“Both David and I have had the honor of retelling Olive’s story and describing the impact she had on the Lawrence community,” Burstein said. “Her care for individual community members and her passion for women’s rights resonated with us and with the many visitors we’ve hosted at the house. It is a pleasure to know this connection to Olive will live on with the naming of Hamar House. That this naming also links the house to Pat Boldt, someone renowned for hospitality and also someone so generous to us and other past presidents in so many ways, was such an added bonus.”

About the house

The Queen Anne-style house was built in 1904—the same year Olive Hamar was born—and acquired by Lawrence in 1947. Designed by architect George W. Jones, its initial occupant, the house is described as an English-inspired mansion with touches of the Victorian era thrown in for good measure.

After Lawrence purchased the house, it briefly converted it into a residence hall, known as the Park House Dormitory. That lasted until 1956, when then-President Douglas Knight and his family moved into the home. It has been renovated multiple times over the years, including a complete renovation in 2000, and has housed, in addition to Knight, presidents Curtis Tarr, Thomas Smith, Richard Warch, Jill Beck, and Burstein.

Carter will be joined in Hamar House by her husband, Gary Robinson, and their family dog, Pepper.
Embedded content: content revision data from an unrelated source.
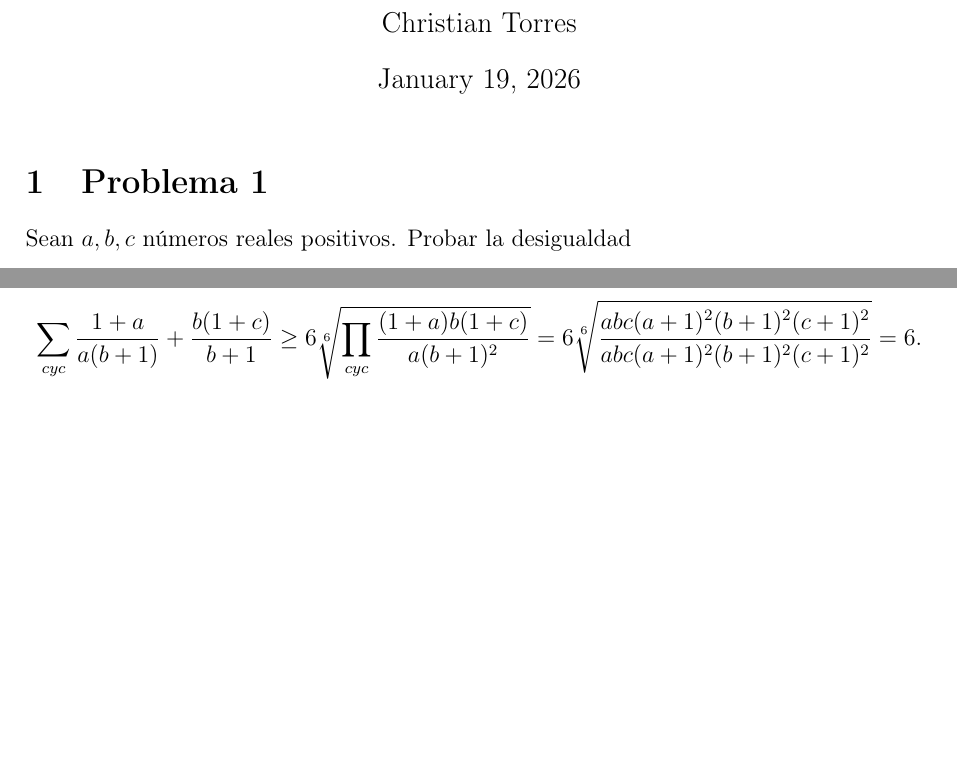
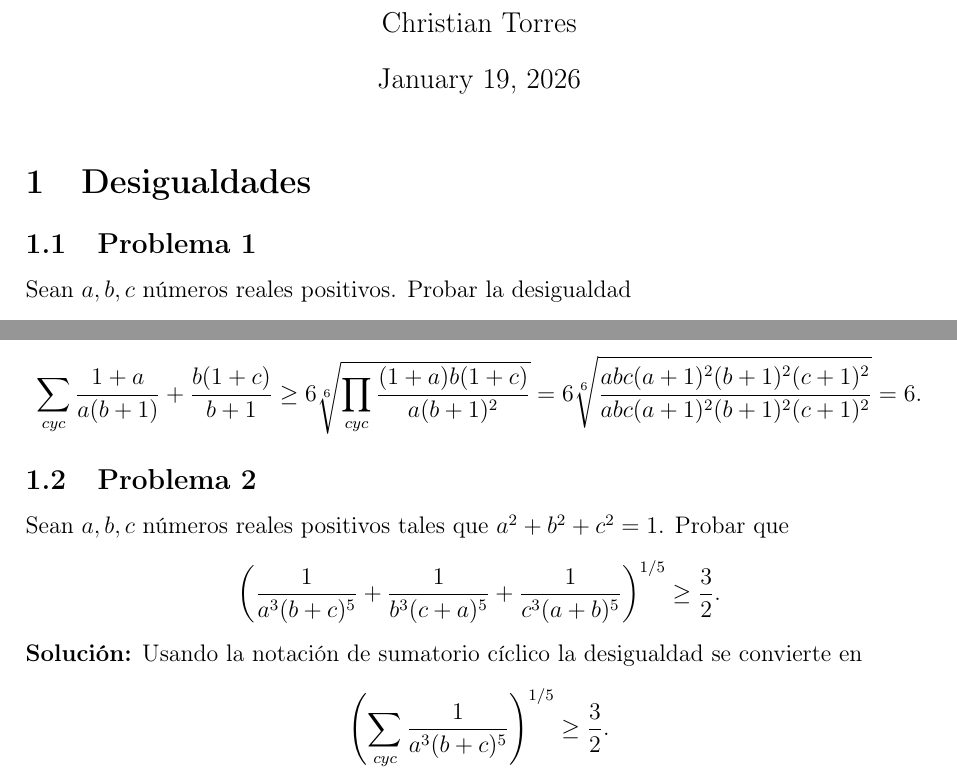
Before and after one commit to Christian-2007-ES/math-problem-solving, a LaTeX document (LaTeX/problems/algebra/desigualdades.tex): two parts of the page, joined at a grey line, cut so that both start at the same text, the shorter picture padded with empty space. Compiled offline with pdfLaTeX.

Commit message:
nombre algebra p1 y problem 2

```diff
--- a/LaTeX/problems/algebra/algebrap1.tex
+++ b/LaTeX/problems/algebra/desigualdades.tex
@@ -17,8 +17,8 @@
 \begin{document}
 
 	\maketitle
-
-	\section{Problema 1}
+\section{Desigualdades}
+	\subsection{Problema 1}
 	Sean $a,b,c$ números reales positivos. Probar la desigualdad
 	\begin{center}
 		$\dfrac{1}{a(b+1)}+\dfrac{1}{b(c+1)}+\dfrac{1}{c(a+1)}\geq\dfrac{3}{1+abc}.$
@@ -36,4 +36,13 @@
 	\begin{center}
 		$\displaystyle\sum_{cyc}\dfrac{1+a}{a(b+1)}+\dfrac{b(1+c)}{b+1}\geq6\sqrt[6]{\prod_{cyc}\dfrac{(1+a)b(1+c)}{a(b+1)^2}}=6\sqrt[6]{\dfrac{abc(a+1)^2(b+1)^2(c+1)^2}{abc(a+1)^2(b+1)^2(c+1)^2}}=6$.
 	\end{center}
+	\subsection{Problema 2}
+	Sean $a,b,c$ números reales positivos tales que $a^2+b^2+c^2=1$. Probar que
+	\begin{center}
+		$\left(\dfrac{1}{a^3(b+c)^5}+\dfrac{1}{b^3(c+a)^5}+\dfrac{1}{c^3(a+b)^5}\right)^{1/5}\geq\dfrac{3}{2}$.
+	\end{center}
+		\textbf{Solución:} Usando la notación de sumatorio cíclico la desigualdad se convierte en
+	\begin{center}
+		$\displaystyle\left(\sum_{cyc}\dfrac{1}{a^3(b+c)^5}\right)^{1/5}\geq\dfrac{3}{2}$.
+	\end{center}
 \end{document}
```
Also changed, not shown: LaTeX/problems/algebra/algebrap1.pdf (deleted), LaTeX/problems/algebra/desigualdades.pdf (added).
Ed Berthiaume is director of public information at Lawrence University. Email: ed.c.berthiaume@lawrence.edu